The dive bar is a cornerstone of American drinking culture, and a direct offshoot of this classic watering hole is the shopping-center tavern, which transports the crusty, smoky dive bar into an anonymous strip mall.
You know the type — cruise up and down any major road and you'll find plenty of them. If you drive down U.S. 19, it almost seems like there's one in every shopping center. At first glance (and even second) Clearwater's Fat Cat Tavern appears to be just another one.
If you're willing to investigate further, as the mysteriously enthusiastic online reviews of Fat Cat prompted me to do, then you'll find that this place is actually a cut above, offering most of the things you love about a classic dive, while omitting many elements that you could just as easily live without.
Fat Cat's exterior is characteristically plain, with a standard corner storefront entrance and a small patio on the side. Inside, it looks much like any other no-nonsense bar. Beer and banners line the walls. Flat-screen TVs line ceiling perimeter, further enhancing the sports bar vibe. There's a Megatouch and a Golden Tee, and a back room with a claw game and pool table. It's all very normal; you could even call it generic.
But Fat Cat has a few extra touches to explain its customer loyalty and good reviews.
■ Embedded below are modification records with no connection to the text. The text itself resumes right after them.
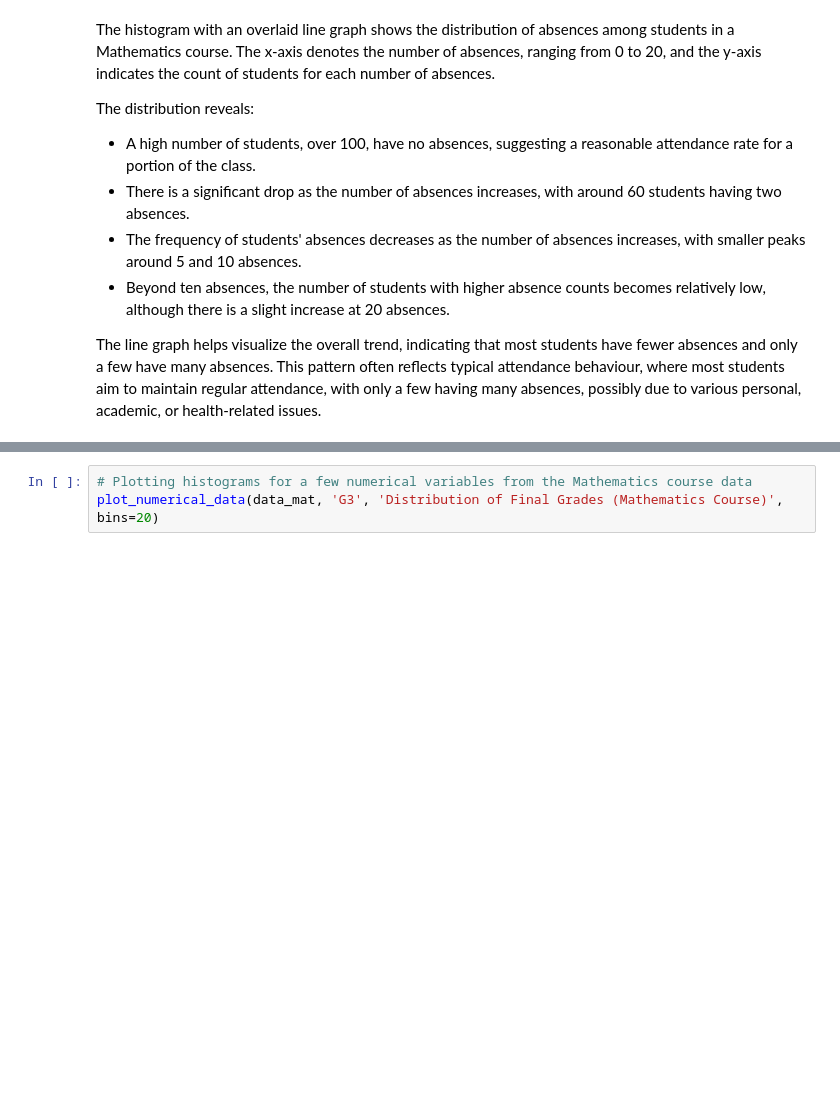
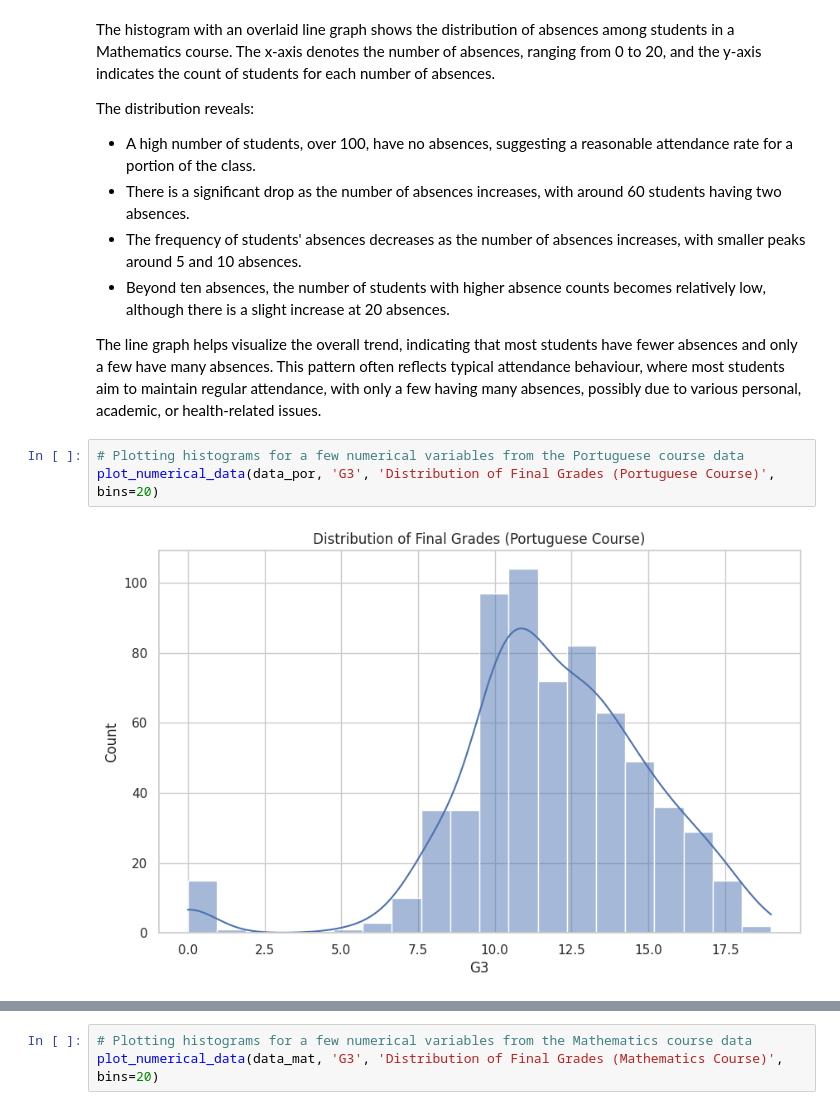
Before and after one commit to carlos-alves-one/Student-Performance-Analysis, a Jupyter notebook: Student_Performance.ipynb, the cells around one changed output, grey strips where cells are left out. Saved outputs shown, nothing was run; the diff lists cells and outputs as text; blank space fills up the shorter version.

Commit message:
Plotting histograms for a few numerical variables from the Portuguese course data

```diff
--- a/Student_Performance.ipynb
+++ b/Student_Performance.ipynb
@@ -792,3 +792,8 @@ The distribution reveals:
 - Beyond ten absences, the number of students with higher absence counts becomes relatively low, although there is a slight increase at 20 absences.
 
 The line graph helps visualize the overall trend, indicating that most students have fewer absences and only a few have many absences. This pattern often reflects typical attendance behaviour, where most students aim to maintain regular attendance, with only a few having many absences, possibly due to various personal, academic, or health-related issues.
+# %%
+# Plotting histograms for a few numerical variables from the Portuguese course data
+plot_numerical_data(data_por, 'G3', 'Distribution of Final Grades (Portuguese Course)', bins=20)
+# %% [output]
+[figure, added]
```
Also changed, not shown: parts of 1 cell of this notebook.
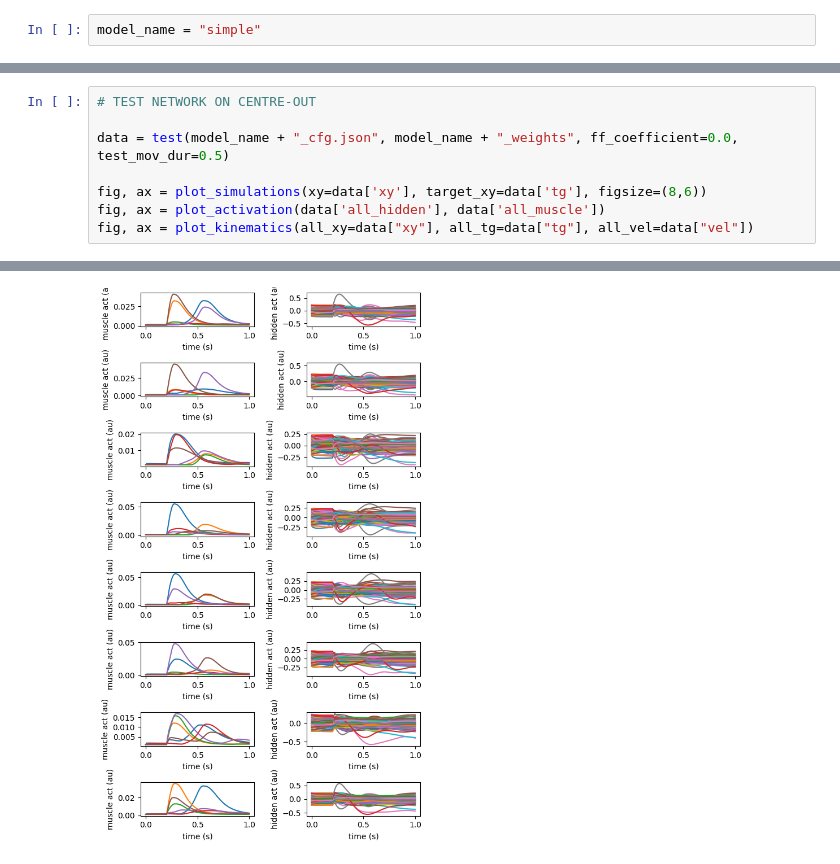
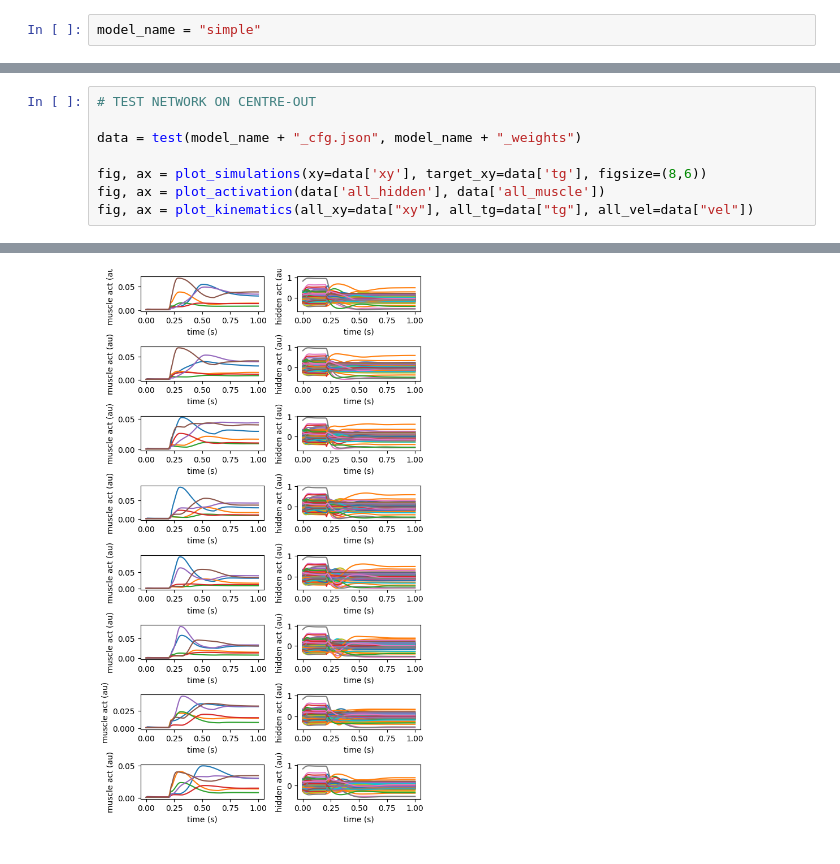
Before and after one commit to paulgribble/motorchnet_plg, a Jupyter notebook: simple_analyse.ipynb, the cells around one changed output, grey strips where cells are left out. Saved outputs shown, nothing was run; the diff lists cells and outputs as text.

```diff
--- a/simple_analyse.ipynb
+++ b/simple_analyse.ipynb
@@ -38,7 +40,7 @@ dict_keys(['overall', 'position', 'angle', 'lateral', 'muscle', 'hidden'])
 # %%
 # TEST NETWORK ON CENTRE-OUT
 
-data = test(model_name + "_cfg.json", model_name + "_weights", ff_coefficient=0.0, test_mov_dur=0.5)
+data = test(model_name + "_cfg.json", model_name + "_weights")
 
 fig, ax = plot_simulations(xy=data['xy'], target_xy=data['tg'], figsize=(8,6))
 fig, ax = plot_activation(data['all_hidden'], data['all_muscle'])
@@ -48 +50 @@ fig, ax = plot_kinematics(all_xy=data["xy"], all_tg=data["tg"], all_vel=data["ve
-[figure, old version]
+[figure, new version]
```
Also changed, not shown: parts of 2 cells of this notebook, 3 other files.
First, there's no smoking inside, which automatically gives it a cleaner vibe. Secondly, the place is really clean! The wall opposite the bar is filled with plush, semicircular booths that are much nicer than the rickety, worn-down tables you might be accustomed to; the floors don't stick when you walk on them; and the bathrooms appear fully functional, with little of the filth and grime that we've all come to expect.
And then there's the drink selection. Sure, you can easily get a cold Bud Select draft here (and at $1.25, it's cheaper than you'll pay at most places), but there are 23 other beers on draft, including a half-dozen imports, several solid craft options, and even a few local beers. Cold Storage and Cigar City are near-ubiquitous nowadays, but you don't see Pair O' Dice's Little Joe Oatmeal Stout, Rapp's Dunkelweizen or Barley Mow's Lamplighter in just any old dive. You also have options. Beers come in 12-, 16- and 23-ounce pours, as well as pitchers if you have a group or are just extremely thirsty.
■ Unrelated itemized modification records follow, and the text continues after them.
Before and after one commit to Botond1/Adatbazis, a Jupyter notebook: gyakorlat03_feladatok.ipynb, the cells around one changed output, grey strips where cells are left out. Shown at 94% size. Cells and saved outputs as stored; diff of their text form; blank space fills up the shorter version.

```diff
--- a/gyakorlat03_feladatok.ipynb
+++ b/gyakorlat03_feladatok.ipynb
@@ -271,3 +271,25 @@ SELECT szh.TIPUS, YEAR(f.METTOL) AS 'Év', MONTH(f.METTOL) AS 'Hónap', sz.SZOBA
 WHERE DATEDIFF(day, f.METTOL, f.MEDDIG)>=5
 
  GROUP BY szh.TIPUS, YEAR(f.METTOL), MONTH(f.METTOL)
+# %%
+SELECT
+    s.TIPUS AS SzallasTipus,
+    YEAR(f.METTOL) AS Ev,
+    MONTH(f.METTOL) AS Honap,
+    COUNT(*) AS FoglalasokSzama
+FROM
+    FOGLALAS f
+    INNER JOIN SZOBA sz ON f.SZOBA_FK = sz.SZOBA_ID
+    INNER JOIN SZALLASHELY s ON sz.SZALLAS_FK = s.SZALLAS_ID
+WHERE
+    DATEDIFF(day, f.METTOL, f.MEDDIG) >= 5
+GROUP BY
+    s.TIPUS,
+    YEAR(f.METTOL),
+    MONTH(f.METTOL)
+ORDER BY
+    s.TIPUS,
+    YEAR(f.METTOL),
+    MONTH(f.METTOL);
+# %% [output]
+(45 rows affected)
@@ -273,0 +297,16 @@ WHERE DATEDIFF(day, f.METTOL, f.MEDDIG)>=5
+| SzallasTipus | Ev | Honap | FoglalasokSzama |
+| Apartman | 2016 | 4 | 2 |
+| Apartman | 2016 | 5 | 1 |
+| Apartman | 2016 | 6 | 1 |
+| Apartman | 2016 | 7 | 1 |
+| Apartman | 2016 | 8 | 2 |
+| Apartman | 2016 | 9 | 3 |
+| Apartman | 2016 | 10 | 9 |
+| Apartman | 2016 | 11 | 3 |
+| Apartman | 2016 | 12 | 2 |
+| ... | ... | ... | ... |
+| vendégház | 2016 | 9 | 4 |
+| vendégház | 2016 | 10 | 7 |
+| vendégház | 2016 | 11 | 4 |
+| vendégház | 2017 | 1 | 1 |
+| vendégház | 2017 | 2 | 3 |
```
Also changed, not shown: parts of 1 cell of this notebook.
The wine selection is limited to a half-dozen house wines, but the liquor selection is reasonable, with more premium spirits than I expected. I was shocked to learn that on the night I visited, premium whiskeys — and there were some good ones — were only $3. On other nights, specials range from $1 margaritas to $2 Long Island iced teas to $1.50 select domestic bottles. Even on non-special nights, the most you'll pay is $6 for the top of the top.
Not surprisingly, this makes for a pretty lively business. The regular clientele seems to be steady, and the event calendar is pretty full, ranging from solo guitarists like Rick Powell and rockabilly band Hairdresser on Fire to trivia and karaoke nights. Of course, sports play big on the weekends, and there are plenty of TVs, a full menu, and good drink specials to bring in fans.
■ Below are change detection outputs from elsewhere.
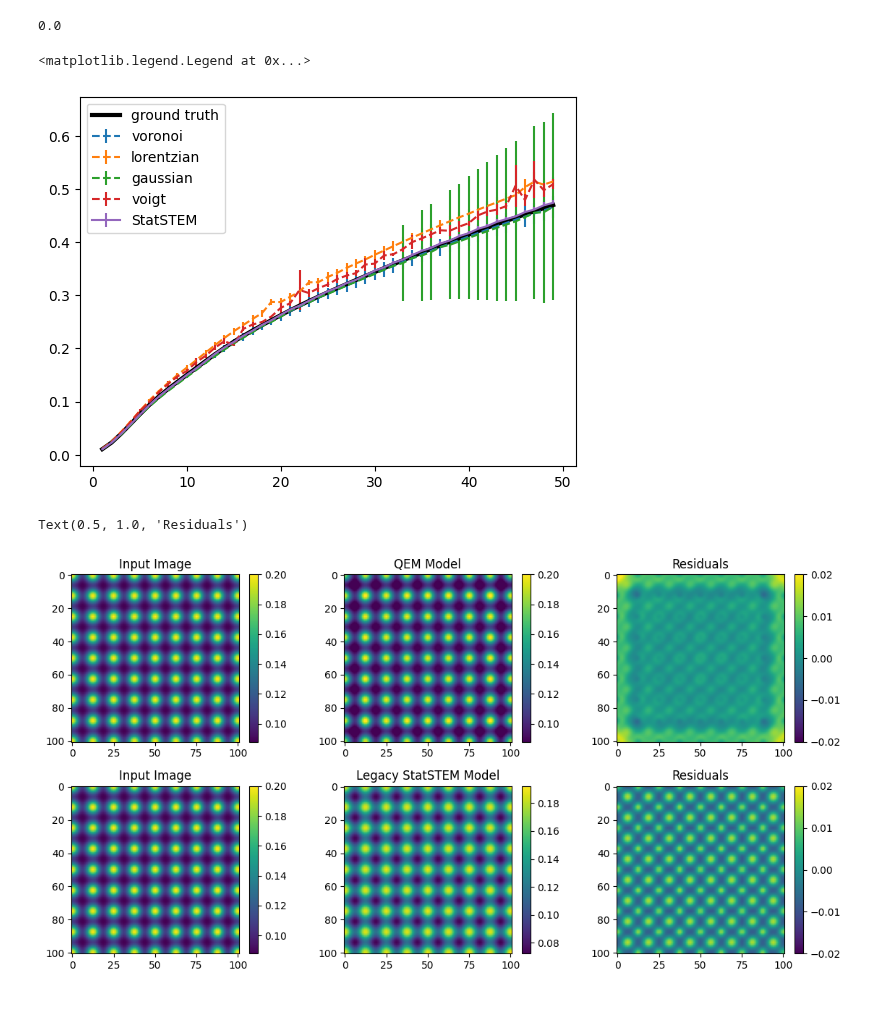
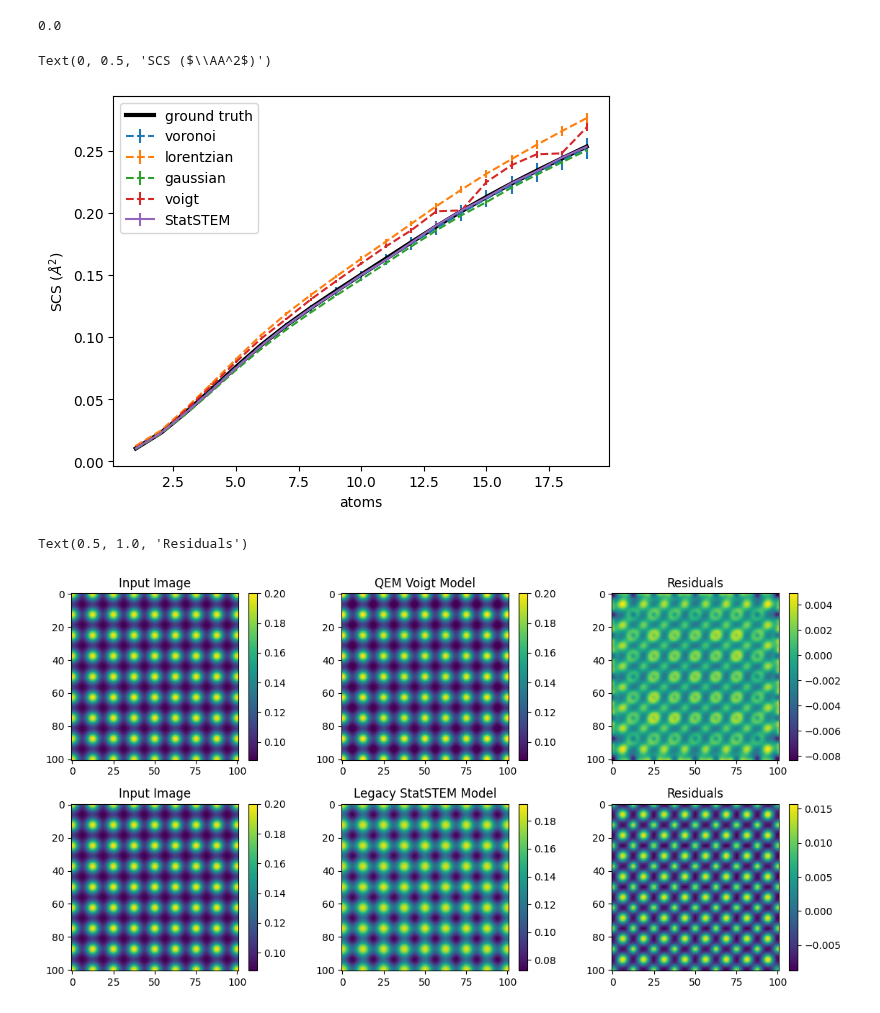
Before and after one commit to zezhong-zhang/qem, a Jupyter notebook: examples/CRLB.ipynb, the cells around one changed output. Saved outputs shown, nothing was run; the diff lists cells and outputs as text; code cells hidden in the pictures.

```diff
--- a/examples/CRLB.ipynb
+++ b/examples/CRLB.ipynb
@@ -18,6 +18,7 @@ def fit_cell(image, dx, input_coordinates,model_type='lorentzian'):
     model=ImageModelFitting(image, dx=dx,elements=['Pt'])
     model.pbc = False
     model.fit_background = False
+    model.same_width = True
     model.coordinates=input_coordinates/dx-1
     mask = (model.coordinates[:,0]>0) & (model.coordinates[:,0]<image.shape[0]-1) & (model.coordinates[:,1]>0) & (model.coordinates[:,1]<image.shape[1]-1)
     if model_type =='voronoi':
@@ -35,7 +36,7 @@ def fit_cell(image, dx, input_coordinates,model_type='lorentzian'):
         model.minimize(params,tol=1e-5)
     return model.volume[mask]
 
-for i in tqdm(range(1,50)):
+for i in tqdm(range(1,20)):
     file = f'/home/zzhang/OneDrive/code/qem/data/2016-05_efficientFitProgram/outputFitProgram_Pt_100_{i}atoms.mat'
     legacyStatSTEM = qem.io.read_legacyInputStatSTEM(file)
     inputStatSTEM = legacyStatSTEM['input']
@@ -152,17 +166,19 @@ model.voronoi_volume[0]
 # %%
 stastem_mean = [x.mean() for x in df['StatSTEM']]
 stastem_std = [x.std() for x in df['StatSTEM']]
 
 for model_type in ['voronoi','lorentzian','gaussian','voigt']:
     mean = [x.mean() for x in df[model_type]]
     std = [x.std() for x in df[model_type]]
     plt.errorbar(df['atoms'],mean,yerr=std,label=model_type,linestyle='--')
 plt.errorbar(df['atoms'],stastem_mean,yerr=stastem_std,label='StatSTEM')
 plt.plot(df['atoms'],df['ground_truth'],label='ground truth', linewidth=3, color='black')
 plt.legend()
+plt.xlabel('atoms')
+plt.ylabel(r'SCS ($\AA^2$)')
 # %% [output]
-<matplotlib.legend.Legend at 0x...>
+Text(0, 0.5, 'SCS ($\\AA^2$)')
-[figure, old version]
+[figure, new version]
 # %%
 plt.figure(figsize=(12,6))
 
@@ -177,13 +193,13 @@ im=plt.imshow(model.model)
 plt.colorbar(im,fraction=0.046, pad=0.04)
 plt.clim(model.image.min(),model.image.max())
 plt.tight_layout()
-plt.title('QEM Model')
+plt.title('QEM Voigt Model')
 
 plt.subplot(2,3,3)
 diff = model.image - model.model
 im=plt.imshow(diff)
 plt.colorbar(im,fraction=0.046, pad=0.04)
-plt.clim([-inputStatSTEM['obs'].max()*0.1,inputStatSTEM['obs'].max()*0.1])
+# plt.clim([-inputStatSTEM['obs'].max()*0.1,inputStatSTEM['obs'].max()*0.1])
 plt.tight_layout()
 plt.title('Residuals')
 
@@ -202,9 +218,9 @@ plt.title('Legacy StatSTEM Model')
 plt.subplot(2,3,6)
 im=plt.imshow(inputStatSTEM['obs']-outputStatSTEM['model'])
 plt.colorbar(im,fraction=0.046, pad=0.04)
-plt.clim([-inputStatSTEM['obs'].max()*0.1,inputStatSTEM['obs'].max()*0.1])
+# plt.clim([-inputStatSTEM['obs'].max()*0.1,inputStatSTEM['obs'].max()*0.1])
 plt.tight_layout()
 plt.title('Residuals')
 # %% [output]
 Text(0.5, 1.0, 'Residuals')
-[figure, old version]
+[figure, new version]
```
Also changed, not shown: parts of 5 cells of this notebook.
Fat Cat Tavern is a roadside shopping center bar, but it's a good deal friendlier and cleaner than most, and that seems to be serving it pretty well. In a business where generic, unremarkable bars suffer from a low survival rate, Fat Cat is going on its fourth year in business. I figured there had to be something that set this place apart from the rest, and after visiting, I have a good idea of what it is.